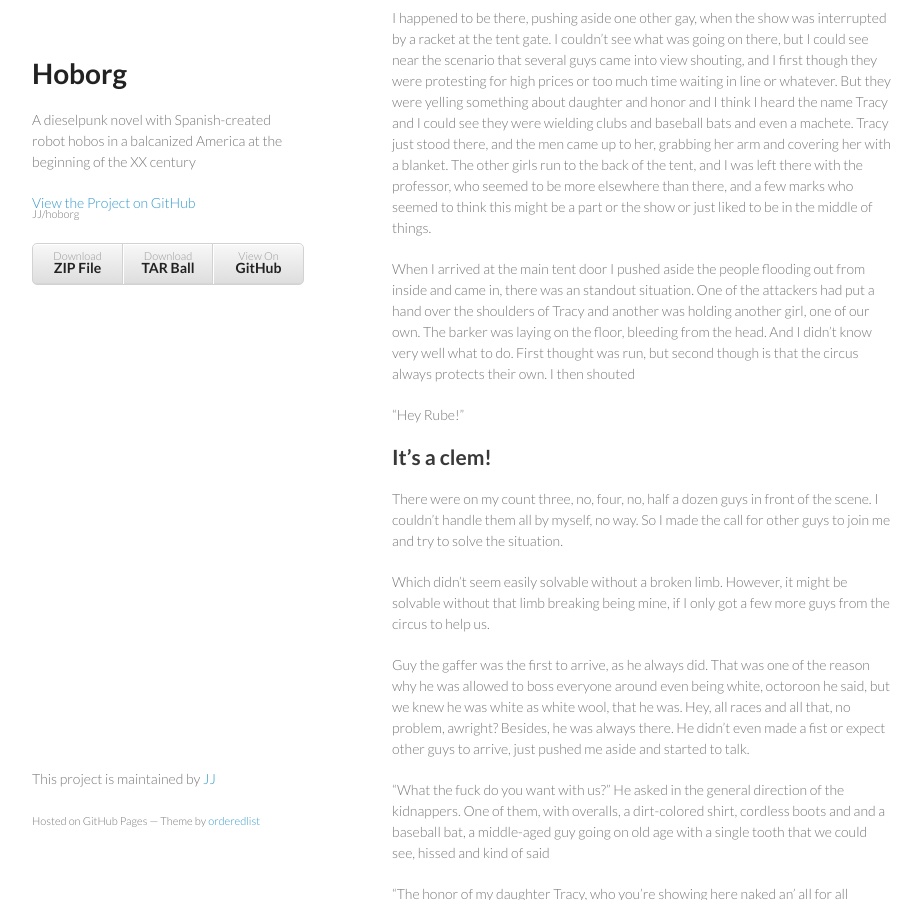
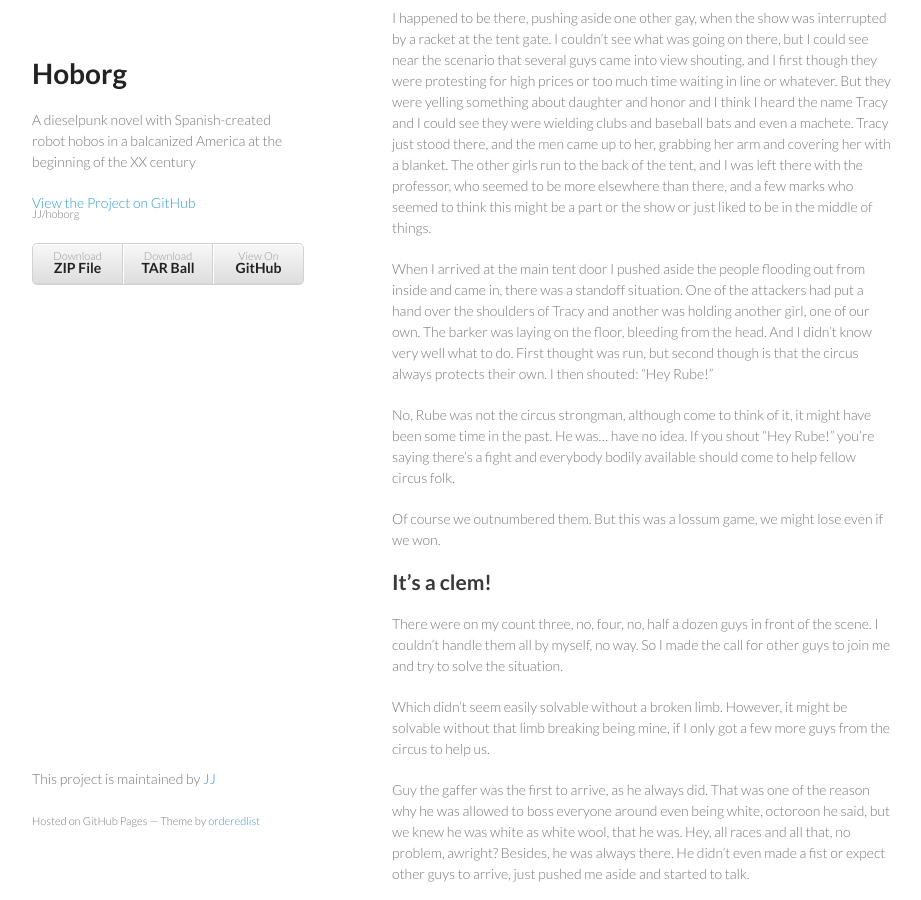
Before and after one commit to JJ/hoborg, a Jekyll site: the page built from text/text.md, in a window 1280 px wide and 900 px high, scrolled down 18485 px. Shown: the whole window, without its empty margins (178-1099 px from the left). Built offline with Jekyll 4.4.1, drawn with Linux system fonts in a browser that asks for light colours.

Commit message:
Sync text/text.md from master to gh-pages

```diff
--- a/text/text.md
+++ b/text/text.md
@@ -996,14 +996,20 @@ who seemed to think this might be a part or the show or just liked to
 be in the middle of things.
 
 When I arrived at the main tent door I pushed aside the people
-flooding out from inside and came in, there was an standout
+flooding out from inside and came in, there was a standoff
 situation. One of the attackers had put a hand over the shoulders of
 Tracy and another was holding another girl, one of our own. The barker
 was laying on the floor, bleeding from the head. And I didn't know
 very well what to do. First thought was run, but second though is that
-the circus always protects their own. I then shouted
-
-"Hey Rube!"
+the circus always protects their own. I then shouted: "Hey Rube!"
+
+No, Rube was not the circus strongman, although come to think of it,
+it might have been some time in the past. He was... have no idea. If
+you shout "Hey Rube!" you're saying there's a fight and everybody
+bodily available should come to help fellow circus folk.
+
+Of course we outnumbered them. But this was a lossum game, we might
+lose even if we won.
 
 It's a clem!
 --------------
```
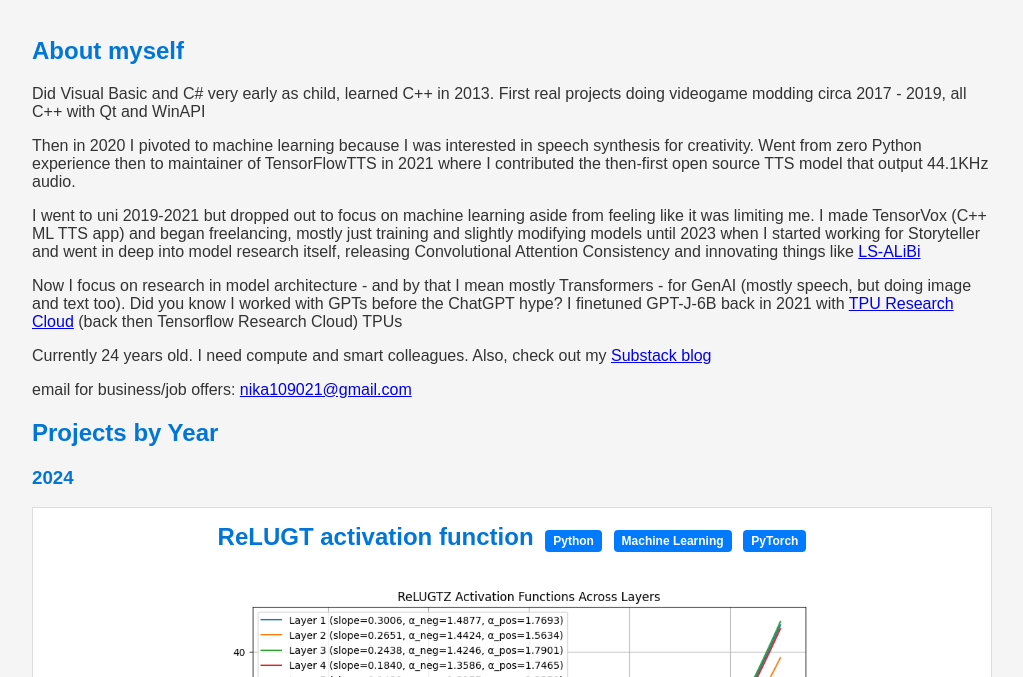
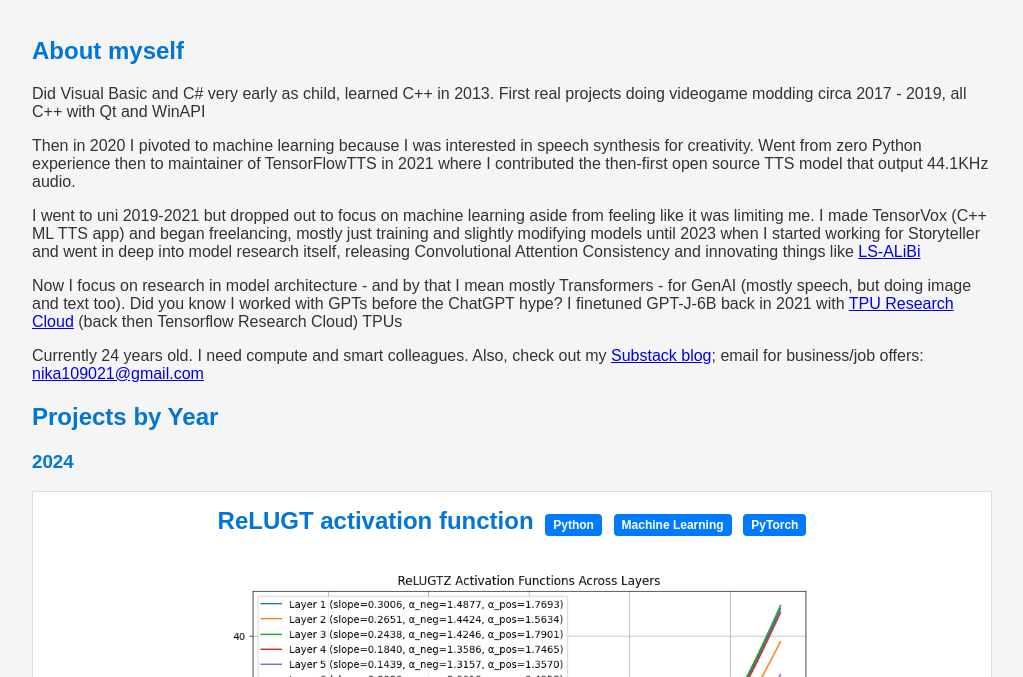
Before and after one commit to ZDisket/zdisket.github.io, a plain HTML site: page page.html in a window 1280 px wide. Shown: the part 123-800 px from the top of the page, without its empty margins (128-1151 px from the left). Drawn offline with Linux system fonts and the light colour scheme.

Commit message:
Update page.html

```diff
--- a/page.html
+++ b/page.html
@@ -26,8 +26,7 @@
 		<p>I went to uni 2019-2021 but dropped out to focus on machine learning aside from feeling like it was limiting me. I made TensorVox (C++ ML TTS app) and began freelancing, mostly just training and slightly modifying models until 2023 when I started working for Storyteller
 		and went in deep into model research itself, releasing Convolutional Attention Consistency and innovating things like <a href="https://x.com/ZDi____/status/1849258040836469123">LS-ALiBi</a> </p>
 		<p>Now I focus on research in model architecture - and by that I mean mostly Transformers - for GenAI (mostly speech, but doing image and text too). Did you know I worked with GPTs before the ChatGPT hype? I finetuned GPT-J-6B back in 2021 with <a href="https://sites.research.google/trc/about/">TPU Research Cloud</a> (back then Tensorflow Research Cloud) TPUs</p>
-		<p>Currently 24 years old. I need compute and smart colleagues. Also, check out my <a href="https://substack.com/@zd12793091">Substack blog</a> </p>
-        <p>email for business/job offers: <a href="mailto:nika109021@gmail.com">nika109021@gmail.com</a></p>
+		<p>Currently 24 years old. I need compute and smart colleagues. Also, check out my <a href="https://substack.com/@zd12793091">Substack blog</a>; email for business/job offers: <a href="mailto:nika109021@gmail.com">nika109021@gmail.com</a></p>
 
         <section id="projects">
             <h2>Projects by Year</h2>
```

* **ACTIVITY**: If a line in the material contains the word "might", copy that line.

* **COMPLETED EXERCISE**:
@@ -996,14 +996,20 @@ who seemed to think this might be a part or the show or just liked to
+it might have been some time in the past. He was... have no idea. If
+Of course we outnumbered them. But this was a lossum game, we might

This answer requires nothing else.